■ **Activity**
Each line in the data holding "same" should be listed.

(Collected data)

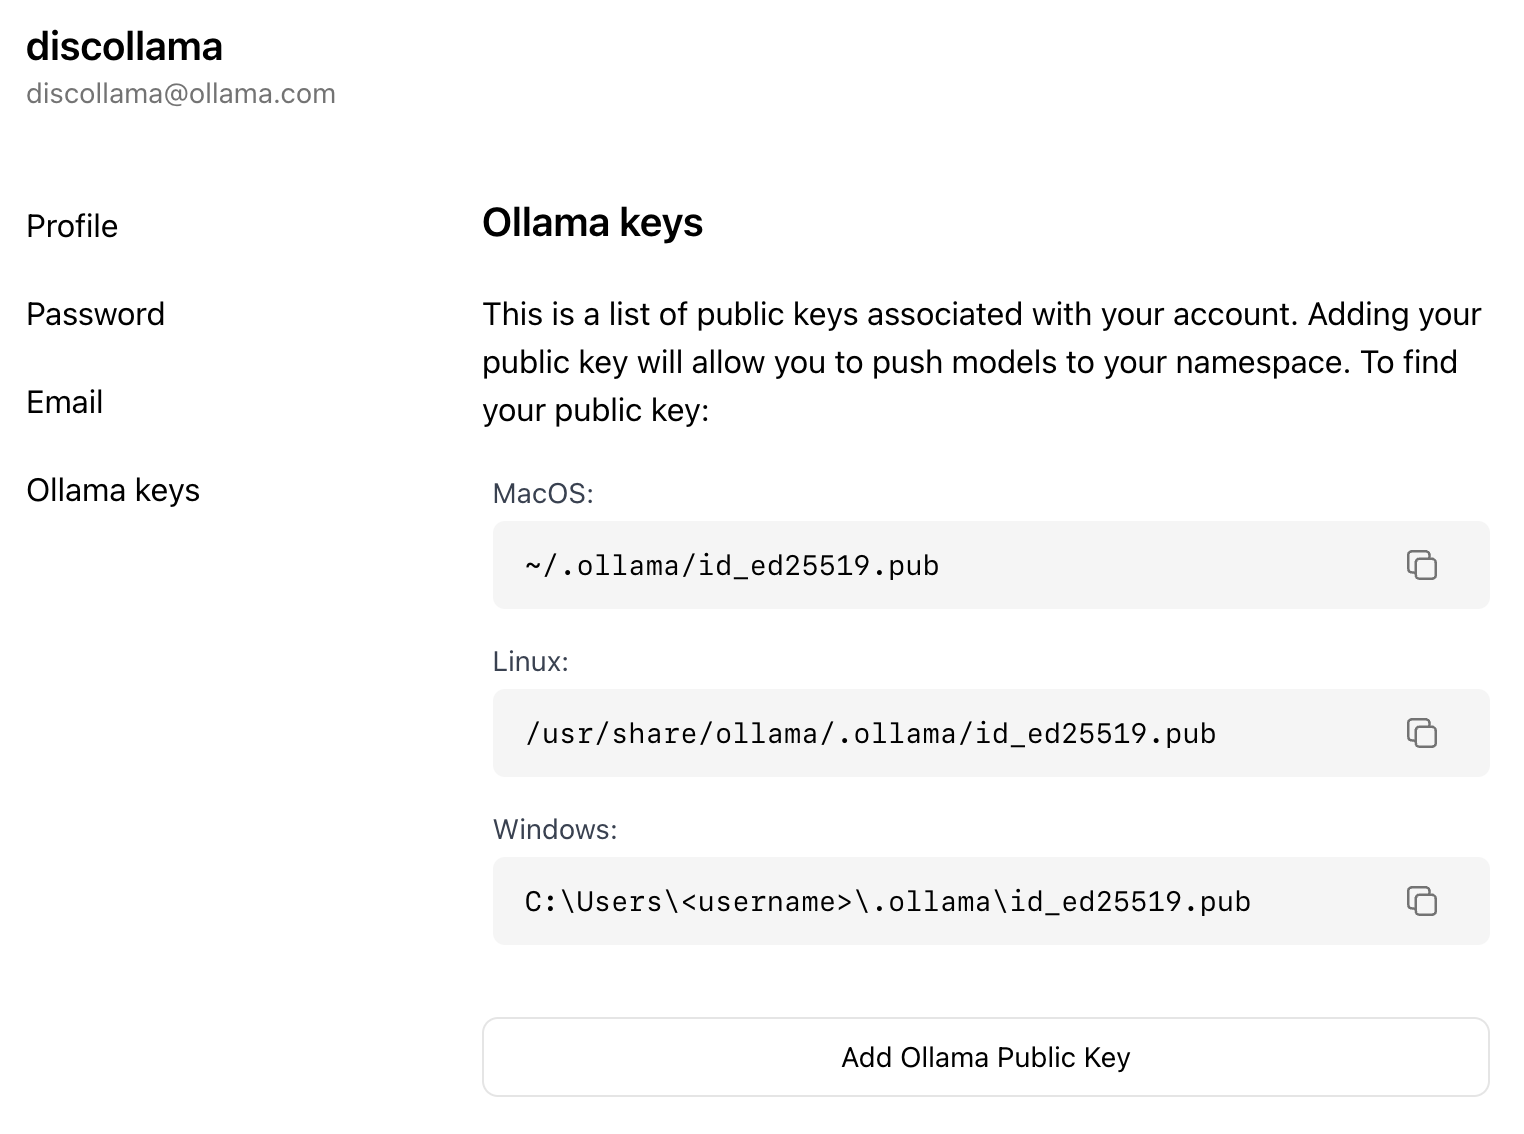
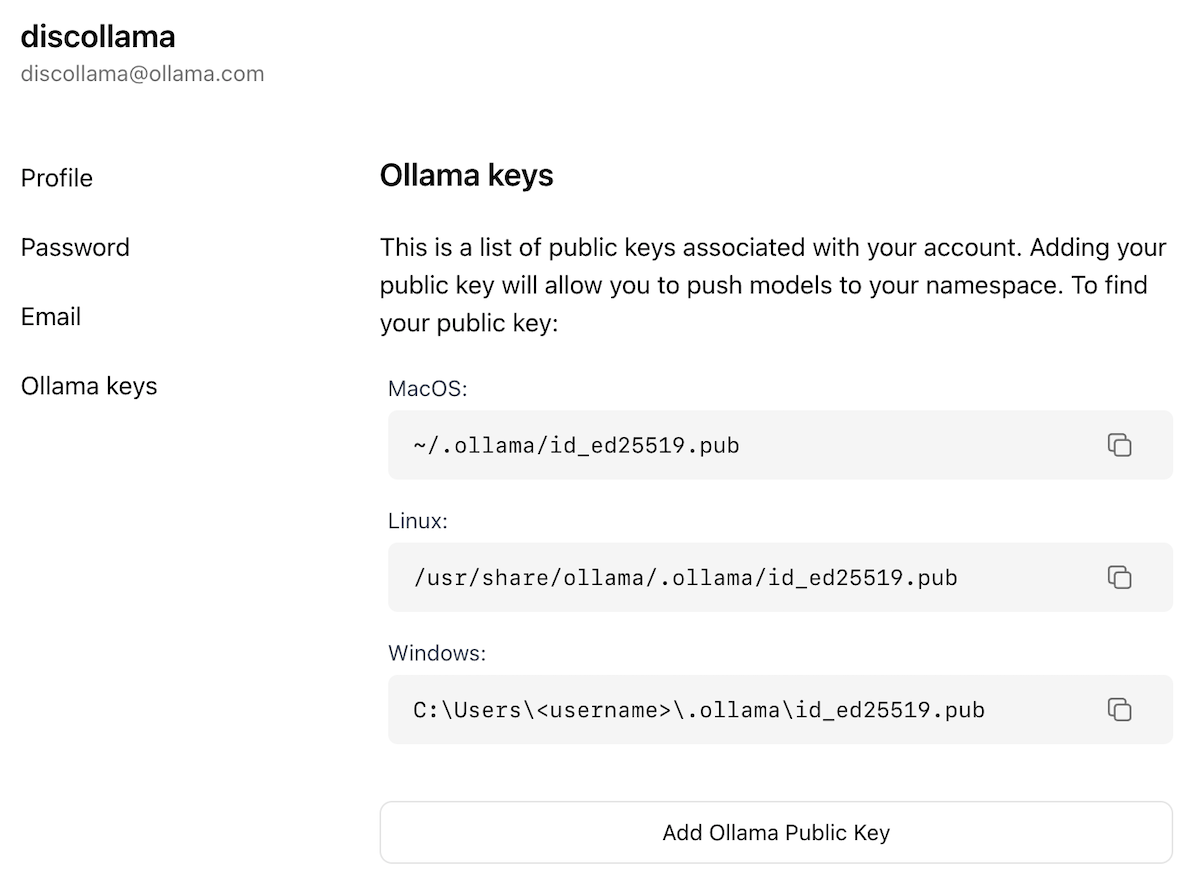
Fix import image width (#6528)

diff --git a/docs/import.md b/docs/import.md
@@ -5,7 +5,7 @@
   * [Importing a Safetensors adapter](#Importing-a-fine-tuned-adapter-from-Safetensors-weights)
   * [Importing a Safetensors model](#Importing-a-model-from-Safetensors-weights)
   * [Importing a GGUF file](#Importing-a-GGUF-based-model-or-adapter)
-  * [Sharing models on ollama.com](#Sharing-your-model-on-ollama.com)
+  * [Sharing models on ollama.com](#Sharing-your-model-on-ollamacom)
 
 ## Importing a fine tuned adapter from Safetensors weights
 
@@ -158,7 +158,7 @@ You can share any model you have created by pushing it to [ollama.com](https://o
 
 First, use your browser to go to the [Ollama Sign-Up](https://ollama.com/signup) page. If you already have an account, you can skip this step.
 
-<img src="images/signup.png" alt="Sign-Up" width="756" height="1192">
+<img src="images/signup.png" alt="Sign-Up" width="40%">
 
 The `Username` field will be used as part of your model's name (e.g. `jmorganca/mymodel`), so make sure you are comfortable with the username that you have selected.
 
@@ -166,7 +166,7 @@ Now that you have created an account and are signed-in, go to the [Ollama Keys S
 
 Follow the directions on the page to determine where your Ollama Public Key is located.
 
-<img src="images/ollama-keys.png" alt="Ollama Keys" width="1524" height="1134">
+<img src="images/ollama-keys.png" alt="Ollama Keys" width="80%">
 
 Click on the `Add Ollama Public Key` button, and copy and paste the contents of your Ollama Public Key into the text field.
 
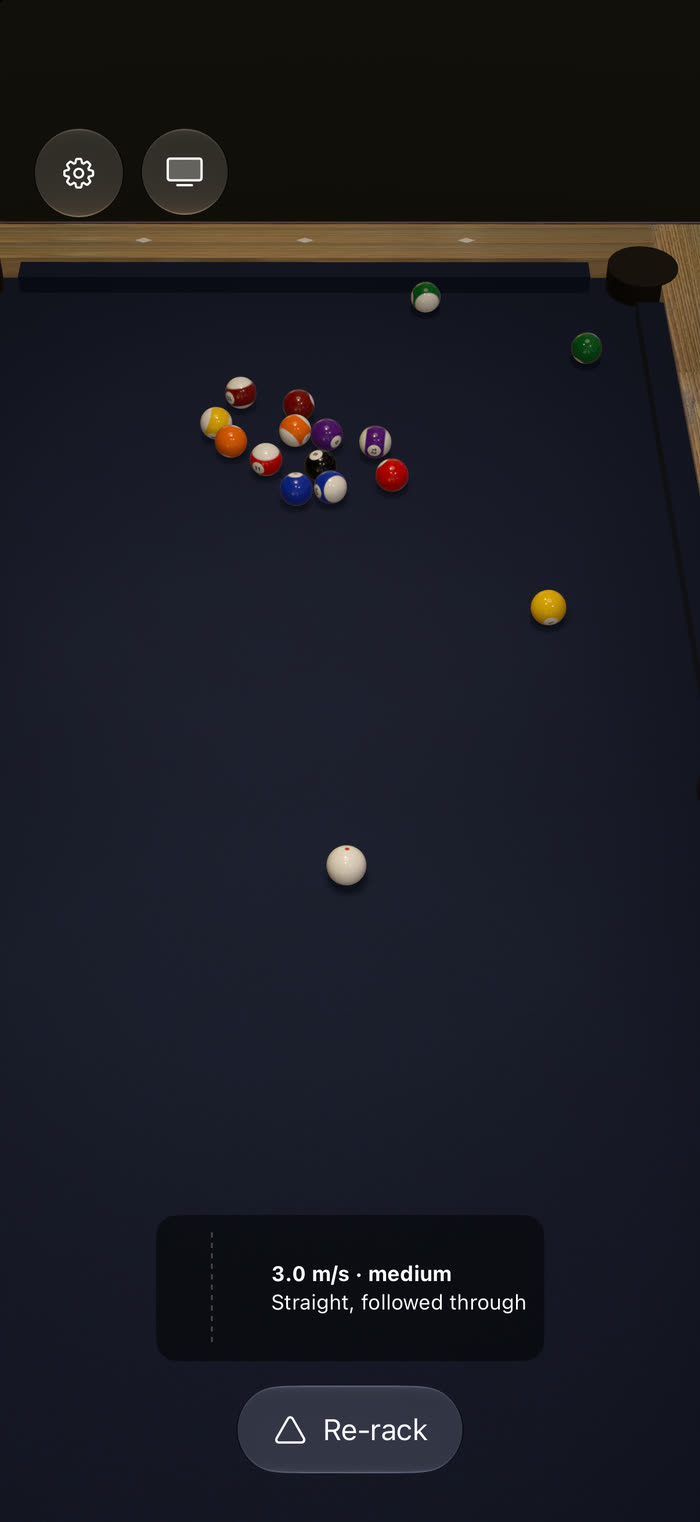
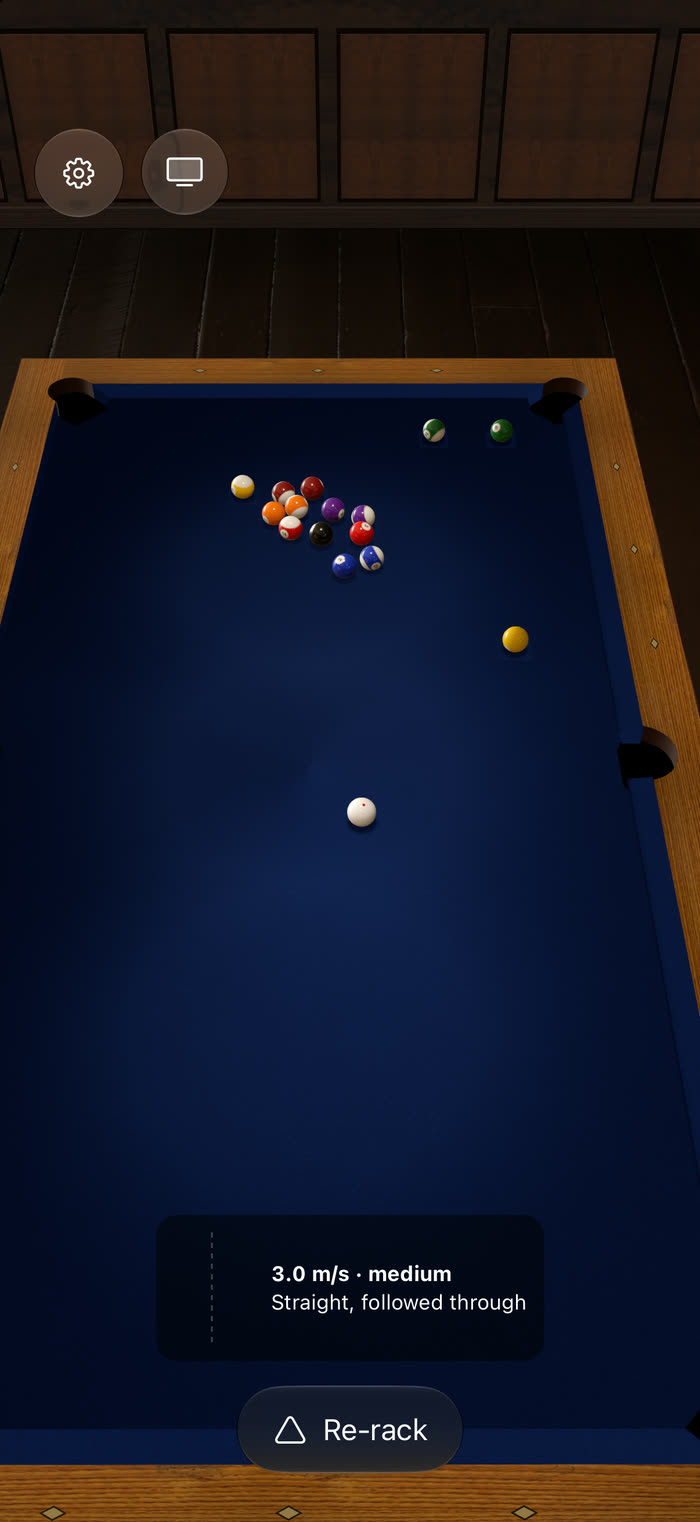
Refresh: the game's new look (hall textures, pockets cut to the physics, panelled room), TV framing and hand-off band, easy or real pockets

diff --git a/index.html b/index.html
@@ -259,6 +259,7 @@ ul.ticks li::before { content: ""; position: absolute; left: 0; top: .5em; width
       <p style="color:var(--soft);max-width:52ch">You don't swipe a power meter. You pull back on the stroke pad and push through, like a real cue, and the game reads how straight you were and whether you followed through. After every shot it tells you.</p>
       <div class="card"><div class="who">After the shot <span>cue ball speed</span></div><p>3.0 m/s · medium. Straight, followed through.</p></div>
       <p style="color:var(--soft);max-width:52ch;margin:0">Walk around the table to line up, set the cue's angle, put spin on with the tip, and chalk the cue. Watch any shot again from the overhead view.</p>
+      <p style="color:var(--soft);max-width:52ch;margin:0">The table is dressed from photos of a real pool hall: the cloth's nap, the oak rails, the hall beyond the doorway. The pockets are cut to the same size the physics plays.</p>
     </div>
     <div class="phones">
       <img src="img/phone-aim.jpg" alt="Aiming down the cue: spin pad, cue angle and the stroke pad that says pull back for power, push straight through" loading="lazy" width="700" height="1522">
@@ -276,6 +277,7 @@ ul.ticks li::before { content: ""; position: absolute; left: 0; top: .5em; width
         <li>Solids and stripes and the wild moments come from the game itself, the same way you'd tag them at a real table.</li>
         <li>Practice with the table to yourself: no rules, ball in hand whenever you want it.</li>
         <li>Rematch with the winner breaking, and a stats card when the game ends.</li>
+        <li>Easy pockets, or real ones, where a ball that clips a jaw can rattle out.</li>
       </ul>
     </div>
     <figure class="shot phone"><img src="img/phone-play.jpg" alt="The Play tab: 8-ball or 9-ball, pass and play with a switch to play a set for the book, practice, and Play on Apple TV" loading="lazy" width="700" height="1522"><figcaption>iPhone · the Play tab</figcaption></figure>
@@ -289,10 +291,10 @@ ul.ticks li::before { content: ""; position: absolute; left: 0; top: .5em; width
     </div>
     <div class="grid">
       <div class="stack">
-        <img src="img/tv-rack.jpg" alt="The Apple TV table with the 9-ball rack, waiting for players to join with code 4242" loading="lazy" width="1600" height="900">
-        <img src="img/tv-break.jpg" alt="The Apple TV after the break: nothing down, Player 1's shot, pass the phone and tap Ready" loading="lazy" width="1600" height="900">
+        <img src="img/tv-rack.jpg" alt="The Apple TV table in a panelled room with the 9-ball racked and one phone joined with code 4242" loading="lazy" width="1600" height="900">
+        <img src="img/tv-break.jpg" alt="The Apple TV after the break: nothing down, pass to Player 1, then tap Ready, with the table still in view" loading="lazy" width="1600" height="900">
       </div>
-      <img class="remote" src="img/phone-remote.jpg" alt="The iPhone as the controller: move and look pads with shoot buttons" loading="lazy" width="700" height="1522">
+      <img class="remote" src="img/phone-remote.jpg" alt="The iPhone as the controller: move and look sticks with shoot buttons" loading="lazy" width="700" height="1522">
     </div>
     <div class="join" role="img" aria-label="An iPhone joins the Apple TV on the home network using a four-digit code">
       <div class="dev"><b>iPhone</b><small>aim, stroke, spin</small></div>
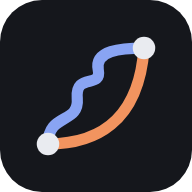
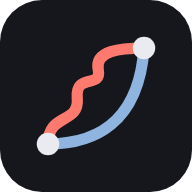
Swiss red and slate blue route colors
- Route A is Swiss red, Route B slate blue: --a #c8281e / --b #2f5a8a
  in light, #ff7a6e / #8fb4e0 in dark; charts read the tokens
- Errors move to a deeper crimson (#931a2e light, #ff8fa3 dark) so they
  don't read as Route A; both stay above 7.8:1 on --bg and --surface
- Report table colors use the new light values
- Report charts are redrawn off-screen at a fixed size with the light-mode
  tokens and background, so exports look the same from dark mode
- App icons redrawn with A in red and B in slate blue (dark-mode values
  on the dark tile), same geometry for every size

Changed region(s): [[0.2188, 0.2188, 0.7812, 0.7812]]

diff --git a/index.html b/index.html
@@ -20,7 +20,7 @@
    --line is for cards and dividers; --ctl edges controls (inputs, buttons, drop zone) at 3:1+ on both --bg and --surface. Radius: 8px everywhere. */
 :root{
   --bg:#f3f4f6; --surface:#fbfbfc; --line:#dcdfe5; --ctl:#858b97; --text:#15171c; --muted:#555b69;
-  --a:#2c55c4; --b:#bb4f19; --err:#b42318; --grid:#e3e6eb;
+  --a:#c8281e; --b:#2f5a8a; --err:#931a2e; --grid:#e3e6eb;
   --btn-bg:#15171c; --btn-fg:#f3f4f6;
   --r:8px; --ease:cubic-bezier(.16,1,.3,1);
   --sans:'Geist',ui-sans-serif,system-ui,-apple-system,'Segoe UI',sans-serif;
@@ -28,7 +28,7 @@
 }
 @media (prefers-color-scheme:dark){:root{
   --bg:#111317; --surface:#171a20; --line:#2b303b; --ctl:#636a79; --text:#e9ebf0; --muted:#a0a7b6;
-  --a:#89a4f3; --b:#f2945f; --err:#f4796f; --grid:#232833;
+  --a:#ff7a6e; --b:#8fb4e0; --err:#ff8fa3; --grid:#232833;
   --btn-bg:#e9ebf0; --btn-fg:#111317;
 }}
 *{margin:0;padding:0;box-sizing:border-box}
@@ -629,17 +629,17 @@ function render(){
   rep.scrollIntoView({behavior:matchMedia('(prefers-reduced-motion: reduce)').matches?'auto':'smooth',block:'start'});
 }
 
-function drawProfile(id,aData,bData,maxVal,unit,thresh){
-  const canvas=$(id);if(!canvas)return;
-  const ctx=canvas.getContext('2d'),dpr=window.devicePixelRatio||1;
-  const W=canvas.clientWidth,H=canvas.clientHeight;
+// tok reads a color token (css for the page's current mode); bg fills the chart, or leaves it transparent when null
+function drawProfile(canvas,W,H,dpr,tok,bg,aData,bData,maxVal,unit,thresh){
+  const ctx=canvas.getContext('2d');
   canvas.width=W*dpr;canvas.height=H*dpr;ctx.setTransform(dpr,0,0,dpr,0,0);
   const fs=W<480?12:11,pad={t:8,r:6,b:fs+14,l:fs*3.6},cW=W-pad.l-pad.r,cH=H-pad.t-pad.b;
   ctx.clearRect(0,0,W,H);
+  if(bg){ctx.fillStyle=bg;ctx.fillRect(0,0,W,H)}
   const maxMile=Math.max(aData[aData.length-1].mile,bData[bData.length-1].mile)||1;
   const x=m=>pad.l+(m/maxMile)*cW,y=v=>pad.t+cH-(Math.min(v,maxVal)/maxVal)*cH;
-  const muted=css('--muted'),grid=css('--grid');
-  ctx.font=fs+'px '+css('--mono');ctx.lineWidth=1;
+  const muted=tok('--muted'),grid=tok('--grid');
+  ctx.font=fs+'px '+tok('--mono');ctx.lineWidth=1;
   for(let i=0;i<=4;i++){const v=maxVal*i/4;ctx.strokeStyle=grid;ctx.beginPath();ctx.moveTo(pad.l,y(v));ctx.lineTo(pad.l+cW,y(v));ctx.stroke();
     ctx.fillStyle=muted;ctx.textAlign='right';ctx.fillText(Math.round(v)+unit,pad.l-6,y(v)+fs*0.35)}
   // Aim for about 3-5 mile labels whatever the route length
@@ -647,15 +647,34 @@ function drawProfile(id,aData,bData,maxVal,unit,thresh){
   ctx.textAlign='center';for(let m=0;m<=maxMile;m+=step){const t=m+' mi',hw=ctx.measureText(t).width/2;ctx.fillText(t,Math.min(Math.max(x(m),hw),W-hw),H-5)}
   if(thresh!=null){ctx.strokeStyle=muted;ctx.setLineDash([3,4]);ctx.beginPath();ctx.moveTo(pad.l,y(thresh));ctx.lineTo(pad.l+cW,y(thresh));ctx.stroke();ctx.setLineDash([])}
   const line=(d,c)=>{ctx.strokeStyle=c;ctx.lineWidth=1.75;ctx.lineJoin='round';ctx.beginPath();d.forEach((p,i)=>i?ctx.lineTo(x(p.mile),y(p.avg)):ctx.moveTo(x(p.mile),y(p.avg)));ctx.stroke()};
-  line(bData,css('--b'));line(aData,css('--a'));
+  line(bData,tok('--b'));line(aData,tok('--a'));
 }
+
+const CHARTS=[
+  ['compositeChart','compositeProfile',100,'',null],
+  ['curveChart','profile',400,'°',200],
+  ['emptyChart','emptyProfile',100,'',null],
+  ['canopyChart','canopyProfile',100,'%',null]];
 
 function renderCharts(){
   if(!routeA||!routeB)return;
-  drawProfile('compositeChart',routeA.compositeProfile,routeB.compositeProfile,100,'',null);
-  drawProfile('curveChart',routeA.profile,routeB.profile,400,'°',200);
-  drawProfile('emptyChart',routeA.emptyProfile,routeB.emptyProfile,100,'',null);
-  drawProfile('canopyChart',routeA.canopyProfile,routeB.canopyProfile,100,'%',null);
+  for(const [id,key,max,unit,thresh] of CHARTS){const c=$(id);if(c)drawProfile(c,c.clientWidth,c.clientHeight,window.devicePixelRatio||1,css,null,routeA[key],routeB[key],max,unit,thresh)}
+}
+
+// Light-mode tokens from the stylesheet's top-level :root rule (the dark values live inside a media rule),
+// so the downloaded report looks the same whatever mode the page is in
+function lightToken(){
+  for(const sheet of document.styleSheets){let rules;try{rules=sheet.cssRules}catch(e){continue}
+    for(const r of rules)if(r.selectorText===':root')return n=>r.style.getPropertyValue(n).trim()}
+  return css;
+}
+
+// Report charts are redrawn off-screen at a fixed size in light mode, not copied from the visible canvases
+function reportCharts(){
+  const tok=lightToken(),out={};
+  for(const [id,key,max,unit,thresh] of CHARTS){const c=document.createElement('canvas');
+    drawProfile(c,896,170,2,tok,tok('--surface'),routeA[key],routeB[key],max,unit,thresh);out[id]=c.toDataURL('image/png')}
+  return out;
 }
 
 function renderTable(){
@@ -685,7 +704,7 @@ async function saveFile(filename,data){
 
 async function exportReport(){
   const a=routeA,b=routeB,nA=esc(name(a)),nB=esc(name(b));
-  const img=id=>$(id).toDataURL('image/png');
+  const charts=reportCharts(),img=id=>charts[id];
   const row=(l,va,vb)=>`<tr><td>${l}</td><td class="a">${va}</td><td class="b">${vb}</td></tr>`;
   const head=`<thead><tr><th></th><th class="a">A: ${nA}</th><th class="b">B: ${nB}</th></tr></thead>`;
   const aM={},bM={};a.milesData.forEach(d=>aM[d.mile]=d);b.milesData.forEach(d=>bM[d.mile]=d);
@@ -695,7 +714,7 @@ async function exportReport(){
 <style>body{font-family:system-ui,sans-serif;max-width:960px;margin:0 auto;padding:32px;color:#15171c;font-size:13px;line-height:1.5}
 h1{font-size:22px;letter-spacing:-.02em}h2{font-size:15px;margin:28px 0 8px}.sub{color:#555b69}
 table{width:100%;border-collapse:collapse}th,td{text-align:left;padding:5px 8px;border-bottom:1px solid #e3e6eb}
-td+td,th+th{text-align:right;font-family:ui-monospace,Menlo,monospace}.a{color:#2c55c4}.b{color:#bb4f19}
+td+td,th+th{text-align:right;font-family:ui-monospace,Menlo,monospace}.a{color:#c8281e}.b{color:#2f5a8a}
 .big{font-size:40px;font-family:ui-monospace,Menlo,monospace}img{width:100%;border:1px solid #e3e6eb;border-radius:8px;margin-top:6px}
 @media print{img{break-inside:avoid}}</style></head><body>
 <h1>Route comparison</h1><p class="sub">Generated ${new Date().toLocaleDateString()}</p>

■ **Response area**
+      <p style="color:var(--soft);max-width:52ch;margin:0">The table is dressed from photos of a real pool hall: the cloth's nap, the oak rails, the hall beyond the doorway. The pockets are cut to the same size the physics plays.</p>
         <li>Solids and stripes and the wild moments come from the game itself, the same way you'd tag them at a real table.</li>
  tokens and background, so exports look the same from dark mode
  on the dark tile), same geometry for every size
+// so the downloaded report looks the same whatever mode the page is in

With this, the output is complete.